Structured diff data
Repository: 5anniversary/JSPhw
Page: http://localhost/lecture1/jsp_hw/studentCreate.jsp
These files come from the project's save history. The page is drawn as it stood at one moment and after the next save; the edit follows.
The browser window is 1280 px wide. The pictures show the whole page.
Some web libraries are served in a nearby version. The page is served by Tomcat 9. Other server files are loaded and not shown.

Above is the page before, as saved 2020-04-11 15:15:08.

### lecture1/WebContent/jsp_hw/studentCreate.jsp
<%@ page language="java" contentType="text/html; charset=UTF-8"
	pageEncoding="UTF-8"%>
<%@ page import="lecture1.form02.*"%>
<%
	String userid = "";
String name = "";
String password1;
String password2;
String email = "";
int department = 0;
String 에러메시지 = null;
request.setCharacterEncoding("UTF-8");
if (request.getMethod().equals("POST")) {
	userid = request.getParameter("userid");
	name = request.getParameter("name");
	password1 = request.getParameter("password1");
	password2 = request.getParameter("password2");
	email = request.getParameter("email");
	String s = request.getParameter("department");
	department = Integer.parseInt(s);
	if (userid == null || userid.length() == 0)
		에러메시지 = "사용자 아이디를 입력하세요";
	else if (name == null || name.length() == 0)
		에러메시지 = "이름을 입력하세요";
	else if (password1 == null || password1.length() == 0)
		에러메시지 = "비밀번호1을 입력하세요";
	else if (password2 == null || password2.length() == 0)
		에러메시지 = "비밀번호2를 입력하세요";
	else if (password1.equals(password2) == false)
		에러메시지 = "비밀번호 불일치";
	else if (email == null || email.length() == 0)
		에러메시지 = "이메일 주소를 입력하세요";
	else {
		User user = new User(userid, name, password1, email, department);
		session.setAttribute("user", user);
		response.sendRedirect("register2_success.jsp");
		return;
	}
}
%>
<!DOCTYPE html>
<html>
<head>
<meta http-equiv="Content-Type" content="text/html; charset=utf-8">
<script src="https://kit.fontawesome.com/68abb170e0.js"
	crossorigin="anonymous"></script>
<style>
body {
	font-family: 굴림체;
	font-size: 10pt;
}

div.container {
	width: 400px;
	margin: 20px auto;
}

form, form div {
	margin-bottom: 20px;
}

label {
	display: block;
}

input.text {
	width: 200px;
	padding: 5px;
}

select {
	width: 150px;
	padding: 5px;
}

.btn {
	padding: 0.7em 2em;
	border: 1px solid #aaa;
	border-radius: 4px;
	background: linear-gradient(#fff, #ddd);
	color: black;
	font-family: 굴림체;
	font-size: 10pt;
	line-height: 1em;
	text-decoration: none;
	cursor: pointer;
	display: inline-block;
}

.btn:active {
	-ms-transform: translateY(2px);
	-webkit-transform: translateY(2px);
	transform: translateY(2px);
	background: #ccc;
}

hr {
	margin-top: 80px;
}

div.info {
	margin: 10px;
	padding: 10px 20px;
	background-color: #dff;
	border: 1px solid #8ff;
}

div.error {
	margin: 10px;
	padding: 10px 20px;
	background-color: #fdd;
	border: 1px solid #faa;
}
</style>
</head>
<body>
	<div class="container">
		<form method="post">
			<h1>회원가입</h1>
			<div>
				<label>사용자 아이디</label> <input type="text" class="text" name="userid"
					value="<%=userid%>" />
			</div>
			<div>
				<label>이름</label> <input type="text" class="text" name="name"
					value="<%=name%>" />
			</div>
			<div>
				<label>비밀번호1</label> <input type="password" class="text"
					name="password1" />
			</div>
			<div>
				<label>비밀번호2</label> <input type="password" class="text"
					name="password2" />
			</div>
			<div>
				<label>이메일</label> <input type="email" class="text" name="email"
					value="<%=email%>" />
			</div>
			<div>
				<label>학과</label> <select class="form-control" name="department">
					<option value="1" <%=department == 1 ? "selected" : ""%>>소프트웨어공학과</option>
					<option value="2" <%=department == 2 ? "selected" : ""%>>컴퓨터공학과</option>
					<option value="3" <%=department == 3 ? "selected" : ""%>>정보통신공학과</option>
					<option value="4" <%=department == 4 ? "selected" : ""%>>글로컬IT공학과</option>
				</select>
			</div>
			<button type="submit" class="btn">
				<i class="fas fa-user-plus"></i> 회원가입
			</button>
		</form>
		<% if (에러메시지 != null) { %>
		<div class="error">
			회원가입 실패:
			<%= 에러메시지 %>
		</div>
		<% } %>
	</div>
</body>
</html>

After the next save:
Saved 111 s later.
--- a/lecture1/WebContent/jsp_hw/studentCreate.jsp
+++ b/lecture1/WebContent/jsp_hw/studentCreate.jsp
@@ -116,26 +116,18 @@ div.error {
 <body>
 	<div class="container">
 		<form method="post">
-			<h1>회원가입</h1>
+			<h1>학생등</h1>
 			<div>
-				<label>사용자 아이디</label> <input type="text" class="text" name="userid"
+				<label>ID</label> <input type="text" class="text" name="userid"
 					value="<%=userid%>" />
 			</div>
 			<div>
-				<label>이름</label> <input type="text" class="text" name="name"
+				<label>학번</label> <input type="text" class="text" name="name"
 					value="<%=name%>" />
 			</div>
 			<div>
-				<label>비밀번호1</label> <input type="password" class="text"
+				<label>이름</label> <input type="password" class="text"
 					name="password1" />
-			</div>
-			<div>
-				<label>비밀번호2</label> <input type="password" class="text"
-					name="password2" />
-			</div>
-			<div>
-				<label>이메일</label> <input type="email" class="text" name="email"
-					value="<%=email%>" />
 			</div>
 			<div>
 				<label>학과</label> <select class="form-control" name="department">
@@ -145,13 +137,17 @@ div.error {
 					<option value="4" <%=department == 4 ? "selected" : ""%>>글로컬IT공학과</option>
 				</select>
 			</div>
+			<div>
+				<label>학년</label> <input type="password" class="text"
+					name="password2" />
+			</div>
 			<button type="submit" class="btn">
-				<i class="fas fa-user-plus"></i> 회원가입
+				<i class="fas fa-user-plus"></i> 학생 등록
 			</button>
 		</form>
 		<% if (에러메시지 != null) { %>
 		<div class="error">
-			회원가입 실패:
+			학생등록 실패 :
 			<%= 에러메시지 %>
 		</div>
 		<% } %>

- [EXERCISE REQUIREMENTS]: A line qualifies when it holds the word "userid"; report all qualifying lines from the records above.

- [WRITTEN RESPONSE]:
	String userid = "";
	userid = request.getParameter("userid");
	if (userid == null || userid.length() == 0)
		User user = new User(userid, name, password1, email, department);
				<label>사용자 아이디</label> <input type="text" class="text" name="userid"
					value="<%=userid%>" />
-				<label>사용자 아이디</label> <input type="text" class="text" name="userid"
+				<label>ID</label> <input type="text" class="text" name="userid"
 					value="<%=userid%>" />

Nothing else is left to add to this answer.